_PROMPT_:
Of the entries below, copy only those lines that contain the word "layout".

_DATA FOR PROCESSING_:
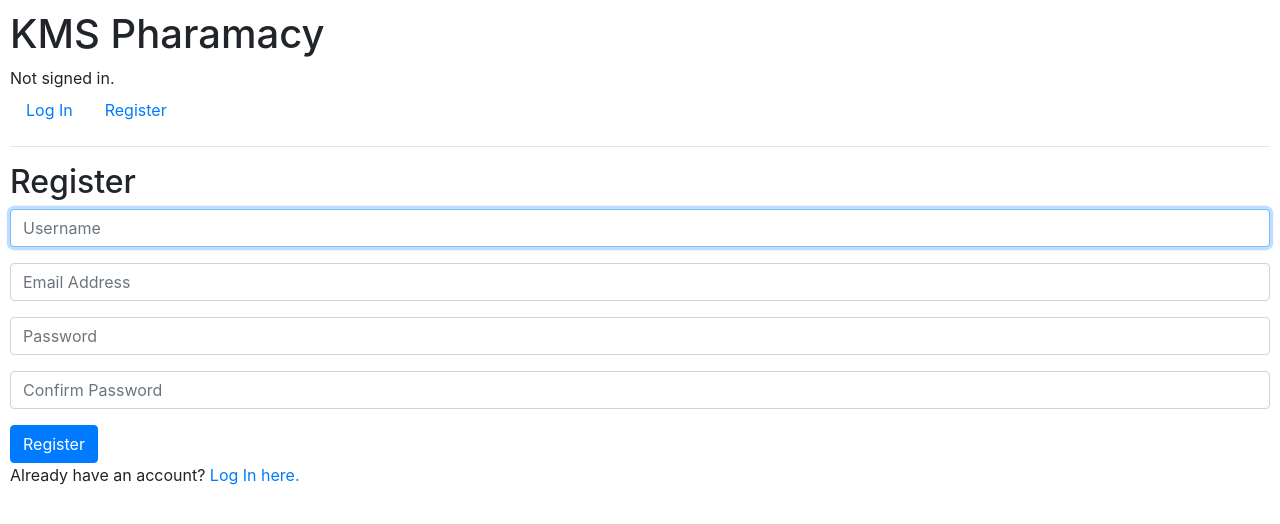
After one commit to sillyskull/Pharma_web, a Django app: page /register/ in a window 1280 px wide. The commit adds this page. Shown: the top 524 px of the page. Run offline with Django 4.2, Linux system fonts and the light colour scheme; some libraries are stand-ins or nearby versions.

Commit message:
final commit

```diff
--- /dev/null
+++ b/app/static/medicine/styles.css
@@ -0,0 +1,3 @@
+body {
+    padding: 10px;
+}
--- a/app/templates/app/addMedicine.html
+++ b/app/templates/app/addMedicine.html
@@ -8,6 +8,7 @@
 </head>
 <body>
     <h1>Add Medicine</h1>
+    <a href="{%url 'logout' %}">Logout</a>
     <form method="post" enctype="multipart/form-data">
         {% csrf_token %}
         {{ form.as_p }}
--- /dev/null
+++ b/app/templates/logins/layout.html
@@ -0,0 +1,41 @@
+{% load static %}
+
+<!DOCTYPE html>
+<html lang="en">
+    <head>
+        <title>{% block title %}Pharmacy{% endblock %}</title>
+        <link rel="stylesheet" href="https://stackpath.bootstrapcdn.com/bootstrap/4.4.1/css/bootstrap.min.css" integrity="sha384-Vkoo8x4CGsO3+Hhxv8T/Q5PaXtkKtu6ug5TOeNV6gBiFeWPGFN9MuhOf23Q9Ifjh" crossorigin="anonymous">
+        <link href="{% static 'medicine/styles.css' %}" rel="stylesheet">
+    </head>
+    <body>
+        <h1>KMS Pharamacy</h1>
+        <div>
+            {% if user.is_authenticated %}
+                Signed in as <strong>{{ user.username }}</strong>.
+            {% else %}
+                Not signed in.
+            {% endif %}
+        </div>
+        <ul class="nav">
+
+            {% if user.is_authenticated %}
+            <li class="nav-item">
+                <a class="nav-link" href="{% url 'home' %}">Avaliable Medicines</a>
+            </li>
+                <li class="nav-item">
+                    <a class="nav-link" href="{% url 'logout' %}">Log Out</a>
+                </li>
+            {% else %}
+                <li class="nav-item">
+                    <a class="nav-link" href="{% url 'login' %}">Log In</a>
+                </li>
+                <li class="nav-item">
+                    <a class="nav-link" href="{% url 'register' %}">Register</a>
+                </li>
+            {% endif %}
+        </ul>
+        <hr>
+        {% block body %}
+        {% endblock %}
+    </body>
+</html>
--- /dev/null
+++ b/app/templates/logins/register.html
@@ -0,0 +1,30 @@
+{% extends "logins/layout.html" %}
+
+{% block body %}
+
+    <h2>Register</h2>
+
+    {% if message %}
+        <div>{{ message }}</div>
+    {% endif %}
+
+    <form action="{% url 'register' %}" method="post">
+        {% csrf_token %}
+        <div class="form-group">
+            <input class="form-control" autofocus type="text" name="username" placeholder="Username">
+        </div>
+        <div class="form-group">
+            <input class="form-control" type="email" name="email" placeholder="Email Address">
+        </div>
+        <div class="form-group">
+            <input class="form-control" type="password" name="password" placeholder="Password">
+        </div>
+        <div class="form-group">
+            <input class="form-control" type="password" name="confirmation" placeholder="Confirm Password">
+        </div>
+        <input class="btn btn-primary" type="submit" value="Register">
+    </form>
+
+    Already have an account? <a href="{% url 'login' %}">Log In here.</a>
+
+{% endblock %}
--- a/app/urls.py
+++ b/app/urls.py
@@ -1,10 +1,14 @@
 from django.urls import path
+
 from . import views
 
 urlpatterns = [
-    path("",views.home,name = "home"),
+    path("", views.login_view, name = "login"),
+    path("home/",views.home,name = "home"),
     path("nonhome",views.nonhome,name = "nonhome"),
     path("AddMedicine",views.AddMedicine,name = "addMedicine"),
     path("UpdateMedicine/<int:medicine_id>",views.UpdateMedicine,name = "UpdateMedicine"),
     path("DeleteMedicine/<int:medicine_id>",views.DeleteMedicine,name = "DeleteMedicine"),
+    path("logout/", views.logout_view, name="logout"),
+    path("register/", views.register, name="register")
 ]
--- a/app/views.py
+++ b/app/views.py
@@ -1,9 +1,13 @@
 from django.shortcuts import render, redirect
 from .forms import MedicineCraeteForm
-from django.http import HttpResponse
+from django.http import HttpResponseRedirect
 from django.contrib.auth import authenticate, login, logout
 from django.contrib.auth.forms import UserCreationForm
 from .models import User,Medicines
+from django.urls import reverse
+from django.db import IntegrityError
+
+
 
 def home(request):
     data = Medicines.objects.all()
@@ -48,3 +52,63 @@ def DeleteMedicine(request,medicine_id):
     medicine_instance = Medicines.objects.get( id=medicine_id)
     Medicines.delete(medicine_instance)
     return redirect('home')
+
+from django.contrib.auth import authenticate, login
+
+def login_view(request):
+    if request.method == "POST":
+        # Attempt to sign user in
+        username = request.POST["username"]
+        password = request.POST["password"]
+
+        # Authenticate against MedicineUser model
+        user = authenticate(request, username=username, password=password)
+
+        # Check if authentication successful
+        if user is not None:
+
+            if username == "Manager":
+                login(request, user)
+                return render(request, "app/addMedicine.html")
+            else:
+                login(request, user)
+                return HttpResponseRedirect(reverse("home"))
+        else:
+            return render(request, "logins/login.html", {
+                "message": "Invalid username and/or password."
+            })
+    else:
+        return render(request, "logins/login.html")
+
+
+
+def logout_view(request):
+    logout(request)
+    return HttpResponseRedirect(reverse("login"))
+
+
+def register(request):
+    if request.method == "POST":
+        username = request.POST["username"]
+        email = request.POST["email"]
+
+        # Ensure password matches confirmation
+        password = request.POST["password"]
+        confirmation = request.POST["confirmation"]
+        if password != confirmation:
+            return render(request, "auctions/register.html", {
+                "message": "Passwords must match."
+            })
+
+        # Attempt to create new user
+        try:
+            user = User.objects.create_user(username, email, password)
+            user.save()
+        except IntegrityError:
+            return render(request, "logins/register.html", {
+                "message": "Username already taken."
+            })
+        login(request, user)
+        return HttpResponseRedirect(reverse("home"))
+    else:
+        return render(request, "logins/register.html")
--- a/pharma/settings.py
+++ b/pharma/settings.py
@@ -11,7 +11,7 @@ https://docs.djangoproject.com/en/4.2/ref/settings/
 """
 
 from pathlib import Path
-
+from django.urls import path
 # Build paths inside the project like this: BASE_DIR / 'subdir'.
 BASE_DIR = Path(__file__).resolve().parent.parent
 
```
Also changed, not shown: app/models.py (+9 -1 lines), app/templates/logins/login.html (added, +47 -0 lines), app/migrations/0004_medicineuser_delete_product.py (added), app/migrations/0005_rename_medicineuser_user.py (added), app/migrations/0006_alter_user_options_alter_user_managers_and_more.py (added), db.sqlite3.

_RESPONSE AREA_:
+++ b/app/templates/logins/layout.html
+{% extends "logins/layout.html" %}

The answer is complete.